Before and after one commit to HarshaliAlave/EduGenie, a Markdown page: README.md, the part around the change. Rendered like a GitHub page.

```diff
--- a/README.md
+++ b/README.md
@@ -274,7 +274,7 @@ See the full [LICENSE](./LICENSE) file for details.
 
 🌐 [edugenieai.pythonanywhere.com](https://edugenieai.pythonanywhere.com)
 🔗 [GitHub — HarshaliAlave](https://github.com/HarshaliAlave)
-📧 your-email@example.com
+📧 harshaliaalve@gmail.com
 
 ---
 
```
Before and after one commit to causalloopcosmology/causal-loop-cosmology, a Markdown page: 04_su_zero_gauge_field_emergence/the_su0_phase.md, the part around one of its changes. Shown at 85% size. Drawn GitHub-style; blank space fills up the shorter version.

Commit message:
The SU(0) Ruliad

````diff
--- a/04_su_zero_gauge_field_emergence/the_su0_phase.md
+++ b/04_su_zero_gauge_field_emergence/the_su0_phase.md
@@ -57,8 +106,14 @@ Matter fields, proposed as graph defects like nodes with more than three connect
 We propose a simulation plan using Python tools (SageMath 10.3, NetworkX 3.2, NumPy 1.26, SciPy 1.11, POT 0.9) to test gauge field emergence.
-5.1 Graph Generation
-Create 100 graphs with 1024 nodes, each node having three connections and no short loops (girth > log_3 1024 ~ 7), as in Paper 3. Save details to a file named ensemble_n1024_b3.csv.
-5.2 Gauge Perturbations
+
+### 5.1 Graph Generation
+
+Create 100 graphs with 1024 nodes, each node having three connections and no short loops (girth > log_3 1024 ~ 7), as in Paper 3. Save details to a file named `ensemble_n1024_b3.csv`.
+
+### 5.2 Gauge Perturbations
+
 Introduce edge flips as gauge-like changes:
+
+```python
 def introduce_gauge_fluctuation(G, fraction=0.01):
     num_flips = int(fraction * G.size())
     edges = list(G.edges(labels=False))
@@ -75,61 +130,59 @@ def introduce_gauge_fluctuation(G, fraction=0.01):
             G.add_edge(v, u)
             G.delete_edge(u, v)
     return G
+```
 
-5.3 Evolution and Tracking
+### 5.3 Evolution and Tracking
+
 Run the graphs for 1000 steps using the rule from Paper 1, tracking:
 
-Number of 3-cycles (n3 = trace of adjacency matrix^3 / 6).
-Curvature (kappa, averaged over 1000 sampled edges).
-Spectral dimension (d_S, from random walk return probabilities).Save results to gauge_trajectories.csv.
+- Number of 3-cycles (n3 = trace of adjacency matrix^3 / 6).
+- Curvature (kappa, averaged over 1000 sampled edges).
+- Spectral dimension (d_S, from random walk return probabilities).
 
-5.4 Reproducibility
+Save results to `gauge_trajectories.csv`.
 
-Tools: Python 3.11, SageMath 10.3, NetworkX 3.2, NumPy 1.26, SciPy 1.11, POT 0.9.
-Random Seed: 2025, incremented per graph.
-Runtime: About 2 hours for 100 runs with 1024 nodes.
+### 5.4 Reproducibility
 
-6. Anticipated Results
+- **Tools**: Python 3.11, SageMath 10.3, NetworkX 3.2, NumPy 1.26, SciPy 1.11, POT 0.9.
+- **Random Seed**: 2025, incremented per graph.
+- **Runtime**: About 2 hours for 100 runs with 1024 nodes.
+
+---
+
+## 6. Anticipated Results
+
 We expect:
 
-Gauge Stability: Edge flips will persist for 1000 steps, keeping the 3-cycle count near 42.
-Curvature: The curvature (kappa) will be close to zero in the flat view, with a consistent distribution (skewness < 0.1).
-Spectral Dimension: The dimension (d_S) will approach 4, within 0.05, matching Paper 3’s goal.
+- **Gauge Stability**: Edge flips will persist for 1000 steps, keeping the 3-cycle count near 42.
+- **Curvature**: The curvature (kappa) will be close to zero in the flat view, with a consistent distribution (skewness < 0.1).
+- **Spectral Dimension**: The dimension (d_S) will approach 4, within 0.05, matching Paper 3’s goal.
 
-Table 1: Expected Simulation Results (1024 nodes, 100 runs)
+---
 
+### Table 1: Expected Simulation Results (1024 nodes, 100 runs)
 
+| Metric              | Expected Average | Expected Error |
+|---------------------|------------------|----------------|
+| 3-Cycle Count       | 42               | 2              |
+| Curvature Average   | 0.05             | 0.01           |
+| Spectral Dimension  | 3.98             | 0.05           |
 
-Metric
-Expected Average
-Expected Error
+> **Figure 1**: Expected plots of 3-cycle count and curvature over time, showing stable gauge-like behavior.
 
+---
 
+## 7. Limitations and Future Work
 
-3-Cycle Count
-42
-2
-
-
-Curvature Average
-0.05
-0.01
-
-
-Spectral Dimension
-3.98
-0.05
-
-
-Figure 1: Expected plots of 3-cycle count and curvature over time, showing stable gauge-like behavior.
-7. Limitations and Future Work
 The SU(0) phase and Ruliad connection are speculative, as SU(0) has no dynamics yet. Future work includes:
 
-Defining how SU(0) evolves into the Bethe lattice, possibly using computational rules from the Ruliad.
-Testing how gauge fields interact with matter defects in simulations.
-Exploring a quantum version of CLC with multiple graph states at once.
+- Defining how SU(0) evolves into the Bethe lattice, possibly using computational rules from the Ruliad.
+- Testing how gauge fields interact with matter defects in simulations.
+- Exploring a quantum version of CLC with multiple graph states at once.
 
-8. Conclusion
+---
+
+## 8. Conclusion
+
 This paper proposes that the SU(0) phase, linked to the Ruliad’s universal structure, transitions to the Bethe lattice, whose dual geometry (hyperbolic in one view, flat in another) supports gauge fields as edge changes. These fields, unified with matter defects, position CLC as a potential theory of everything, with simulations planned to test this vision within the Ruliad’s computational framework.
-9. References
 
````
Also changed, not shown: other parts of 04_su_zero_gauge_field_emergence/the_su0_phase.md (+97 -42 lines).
══════════
* _Exercise goal_
Go through the listing above, and whenever a line holds the word "fields", copy it.

* _Task result_
@@ -57,8 +106,14 @@ Matter fields, proposed as graph defects like nodes with more than three connect
-Testing how gauge fields interact with matter defects in simulations.
+- Testing how gauge fields interact with matter defects in simulations.
 This paper proposes that the SU(0) phase, linked to the Ruliad’s universal structure, transitions to the Bethe lattice, whose dual geometry (hyperbolic in one view, flat in another) supports gauge fields as edge changes. These fields, unified with matter defects, position CLC as a potential theory of everything, with simulations planned to test this vision within the Ruliad’s computational framework.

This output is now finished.